**REQUIREMENT:** Read the records beneath this task and copy every line that contains the string "people".

**GIVEN RECORDS:**

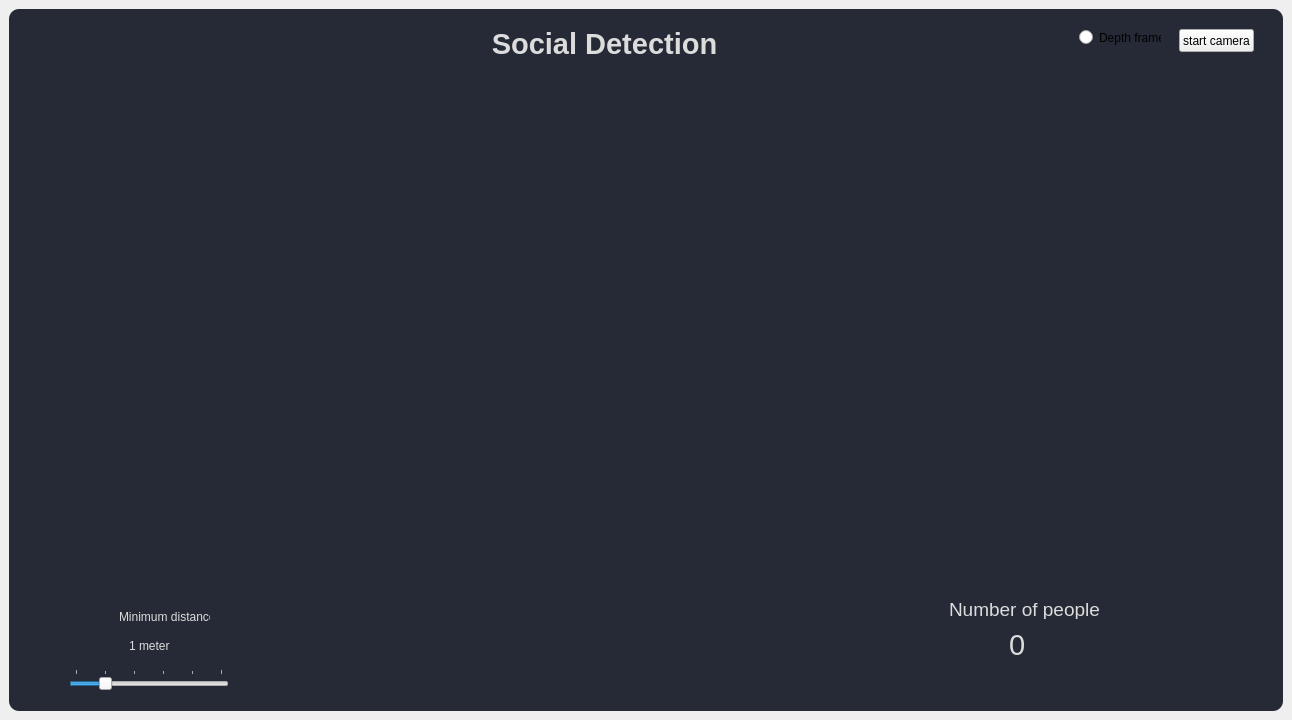
First picture: the form in pyqt/gui/main.ui, repository Face-Recognition-Gate-Control/socialDistancingApp, before the edit.
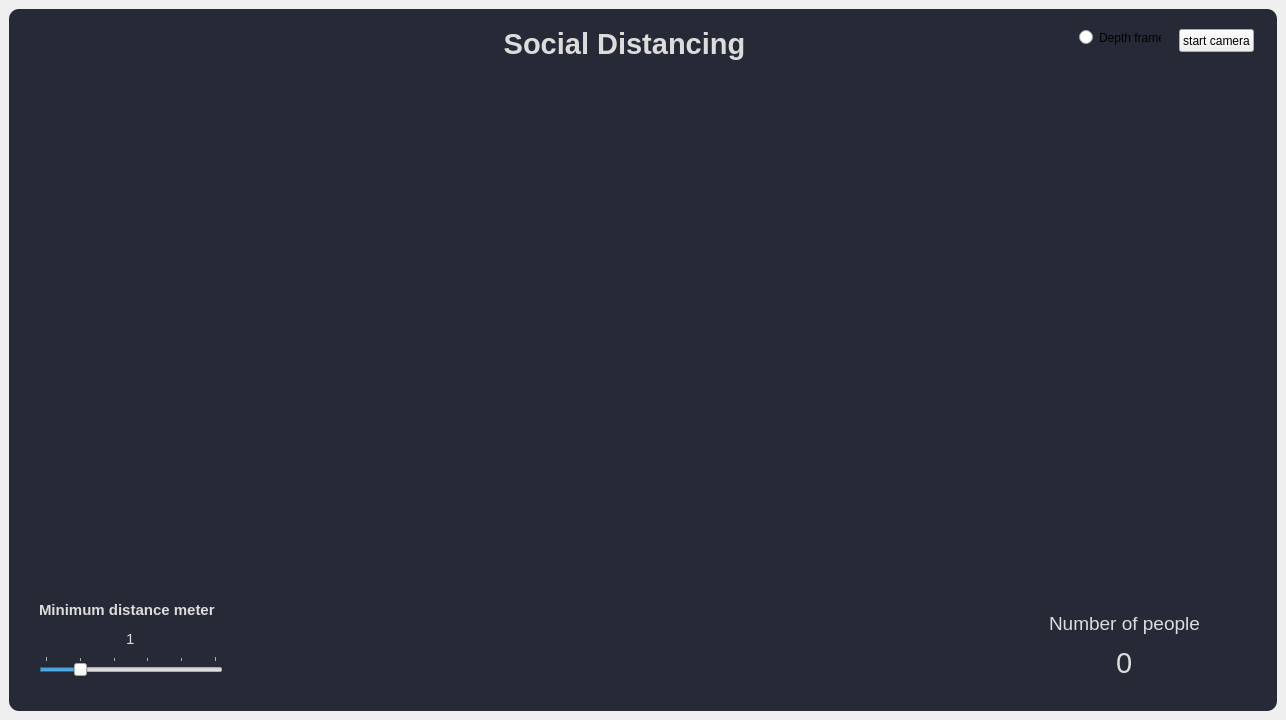
Second picture: the form after the edit.

Patch:
```diff
--- a/pyqt/gui/main.ui
+++ b/pyqt/gui/main.ui
@@ -6,7 +6,7 @@
    <rect>
     <x>0</x>
     <y>0</y>
-    <width>1292</width>
+    <width>1286</width>
     <height>720</height>
    </rect>
   </property>
@@ -30,31 +30,6 @@
       <property name="frameShadow">
        <enum>QFrame::Raised</enum>
       </property>
-      <widget class="QSlider" name="distance">
-       <property name="geometry">
-        <rect>
-         <x>60</x>
-         <y>660</y>
-         <width>160</width>
-         <height>22</height>
-        </rect>
-       </property>
-       <property name="maximum">
-        <number>5</number>
-       </property>
-       <property name="singleStep">
-        <number>1</number>
-       </property>
-       <property name="value">
-        <number>1</number>
-       </property>
-       <property name="orientation">
-        <enum>Qt::Horizontal</enum>
-       </property>
-       <property name="tickPosition">
-        <enum>QSlider::TicksAbove</enum>
-       </property>
-      </widget>
       <widget class="QPushButton" name="camera">
        <property name="geometry">
         <rect>
@@ -81,66 +56,17 @@
         <string/>
        </property>
       </widget>
-      <widget class="QLabel" name="distance_value">
-       <property name="geometry">
-        <rect>
-         <x>120</x>
-         <y>630</y>
-         <width>47</width>
-         <height>13</height>
-        </rect>
-       </property>
-       <property name="text">
-        <string>1</string>
-       </property>
-      </widget>
       <widget class="QLabel" name="label">
        <property name="geometry">
         <rect>
-         <x>440</x>
+         <x>460</x>
          <y>0</y>
          <width>311</width>
          <height>71</height>
         </rect>
        </property>
        <property name="text">
-        <string>&lt;html&gt;&lt;head/&gt;&lt;body&gt;&lt;p align=&quot;center&quot;&gt;&lt;span style=&quot; font-size:22pt; font-weight:600;&quot;&gt;Social Detection&lt;/span&gt;&lt;/p&gt;&lt;/body&gt;&lt;/html&gt;</string>
-       </property>
-      </widget>
-      <widget class="QLabel" name="label_2">
-       <property name="geometry">
-        <rect>
-         <x>940</x>
-         <y>590</y>
-         <width>171</width>
-         <height>20</height>
-        </rect>
-       </property>
-       <property name="font">
-        <font>
-         <pointsize>14</pointsize>
-        </font>
-       </property>
-       <property name="text">
-        <string>Number of people</string>
-       </property>
-      </widget>
-      <widget class="QLabel" name="people">
-       <property name="geometry">
-        <rect>
-         <x>1000</x>
-         <y>620</y>
-         <width>21</width>
-         <height>31</height>
-        </rect>
-       </property>
-       <property name="font">
-        <font>
-         <pointsize>22</pointsize>
-        </font>
-       </property>
-       <property name="text">
-        <string>0</string>
+        <string>&lt;html&gt;&lt;head/&gt;&lt;body&gt;&lt;p align=&quot;center&quot;&gt;&lt;span style=&quot; font-size:22pt; font-weight:600;&quot;&gt;Social Distancing&lt;/span&gt;&lt;/p&gt;&lt;/body&gt;&lt;/html&gt;</string>
        </property>
       </widget>
       <widget class="QRadioButton" name="radioButton">
@@ -156,31 +82,89 @@
         <string>Depth frame</string>
        </property>
       </widget>
-      <widget class="QLabel" name="label_3">
+      <widget class="QWidget" name="verticalLayoutWidget">
        <property name="geometry">
         <rect>
-         <x>130</x>
-         <y>630</y>
-         <width>47</width>
-         <height>13</height>
+         <x>1010</x>
+         <y>590</y>
+         <width>211</width>
+         <height>81</height>
         </rect>
        </property>
-       <property name="text">
-        <string>meter</string>
-       </property>
+       <layout class="QVBoxLayout" name="verticalLayout_2">
+        <property name="topMargin">
+         <number>9</number>
+        </property>
+        <item alignment="Qt::AlignHCenter|Qt::AlignVCenter">
+         <widget class="QLabel" name="label_2">
+          <property name="font">
+           <font>
+            <pointsize>14</pointsize>
+           </font>
+          </property>
+          <property name="text">
+           <string>Number of people</string>
+          </property>
+         </widget>
+        </item>
+        <item alignment="Qt::AlignHCenter|Qt::AlignVCenter">
+         <widget class="QLabel" name="people">
+          <property name="font">
+           <font>
+            <pointsize>22</pointsize>
+           </font>
+          </property>
+          <property name="text">
+           <string>0</string>
+          </property>
+         </widget>
+        </item>
+       </layout>
       </widget>
-      <widget class="QLabel" name="label_4">
+      <widget class="QWidget" name="verticalLayoutWidget_2">
        <property name="geometry">
         <rect>
-         <x>110</x>
-         <y>600</y>
-         <width>91</width>
-         <height>16</height>
+         <x>30</x>
+         <y>590</y>
+         <width>184</width>
+         <height>77</height>
         </rect>
        </property>
-       <property name="text">
-        <string>Minimum distance</string>
-       </property>
+       <layout class="QVBoxLayout" name="verticalLayout_3">
+        <item>
+         <widget class="QLabel" name="label_4">
+          <property name="text">
+           <string>&lt;html&gt;&lt;head/&gt;&lt;body&gt;&lt;p&gt;&lt;span style=&quot; font-size:11pt; font-weight:600;&quot;&gt;Minimum distance meter&lt;/span&gt;&lt;/p&gt;&lt;/body&gt;&lt;/html&gt;</string>
+          </property>
+         </widget>
+        </item>
+        <item alignment="Qt::AlignHCenter">
+         <widget class="QLabel" name="distance_value">
+          <property name="text">
+           <string>&lt;html&gt;&lt;head/&gt;&lt;body&gt;&lt;p&gt;&lt;span style=&quot; font-size:11pt;&quot;&gt;1&lt;/span&gt;&lt;/p&gt;&lt;/body&gt;&lt;/html&gt;</string>
+          </property>
+         </widget>
+        </item>
+        <item>
+         <widget class="QSlider" name="distance">
+          <property name="maximum">
+           <number>5</number>
+          </property>
+          <property name="singleStep">
+           <number>1</number>
+          </property>
+          <property name="value">
+           <number>1</number>
+          </property>
+          <property name="orientation">
+           <enum>Qt::Horizontal</enum>
+          </property>
+          <property name="tickPosition">
+           <enum>QSlider::TicksAbove</enum>
+          </property>
+         </widget>
+        </item>
+       </layout>
       </widget>
      </widget>
     </item>
```
Left out of the diff: 6 changed lines with no effect on the pictures.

**ANSWER BELOW:**
-        <string>Number of people</string>
-      <widget class="QLabel" name="people">
+           <string>Number of people</string>
+         <widget class="QLabel" name="people">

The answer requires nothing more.